  • Organizational tipTry to keep your kitchen clean and countertops clear.  Research on eating habits shows that those with clear kitchens participate in mindless eating less often than those with cluttered kitchens.  Take time each day to get rid of papers or other items that might be accumulating in your kitchen.  

#2 – Don’t become over-sedentary: keep your commitment to exercise! 
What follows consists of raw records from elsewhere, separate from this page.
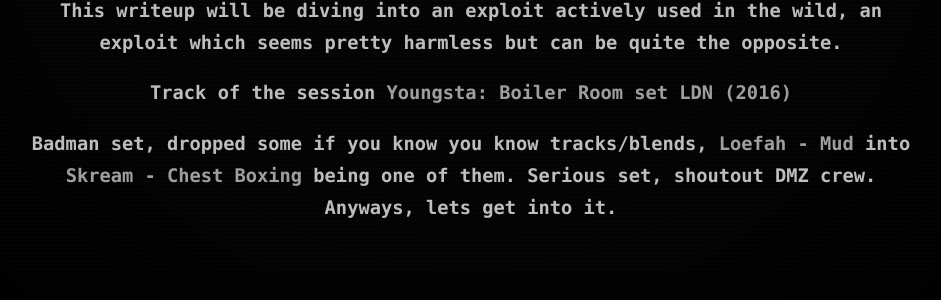
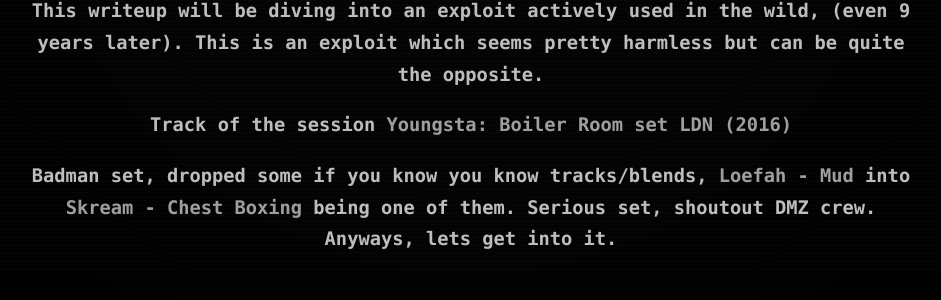
Before and after one commit to 0xhtw/0xhtw.github.io, a Jekyll site: the page built from writeups/hikvision17.md, in a window 1280 px wide, cut to the strip 628-945 px from the top of the page. Shown: the top 300 px of the strip, without its empty margins (169-1110 px from the left). Built offline with Jekyll 4.4.1, drawn with Linux system fonts in a browser that asks for light colours; our own code applies the rules of GitHub Pages for plain Markdown files.

Commit message:
Update hikvision17.md

```diff
--- a/writeups/hikvision17.md
+++ b/writeups/hikvision17.md
@@ -3,9 +3,12 @@
 ![ifYouSeeThisMyGIFHasHadADayOff](https://i.pinimg.com/originals/62/9b/2e/629b2e5d7c692607e4224b31c03a5e45.gif)
 
 
-### This writeup will be diving into an exploit actively used in the wild, an exploit which seems pretty harmless but can be quite the opposite.
+
+### This writeup will be diving into an exploit actively used in the wild, (even 9 years later). This is an exploit which seems pretty harmless but can be quite the opposite.
+
 
 
 ### Track of the session [Youngsta: Boiler Room set LDN (2016)](https://www.youtube.com/watch?v=gi8Nfxis6ic)
 
+
 ### Badman set, dropped some if you know you know tracks/blends, [Loefah - Mud](https://www.youtube.com/watch?v=AYoPaVV-qk8) into [Skream - Chest Boxing](https://www.youtube.com/watch?v=oSKK9JzvX38) being one of them. Serious set, shoutout DMZ crew. Anyways, lets get into it.
```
  • Health tip: Look ahead and plan even small amounts of time for activity.  It might not look the same that it normally does during the rest of the year.  That’s okay. The important thing is that you are making time to be active.  Not only does this allow you to eat treats without the guilt, but it burns off stress. For example, go for a walk at Aunt Millie’s…not only will you get exercise, you’ll get out of a house that smells like mothballs and is full of family talking about politics!
  • Organizational tip: Chaos around us, especially in our environment, triggers a stress response in our brain. This stress response shuts off the part of our brain that allows us to stay focused, optimistic, and disciplined.  Keeping things simple around us and having good systems can help you to keep things on track. Think about your environment – are things a little chaotic? If so, clean off a counter or better yet, have a system for keeping your counter clear. You will find that you stay focused on fitness even during the holidays.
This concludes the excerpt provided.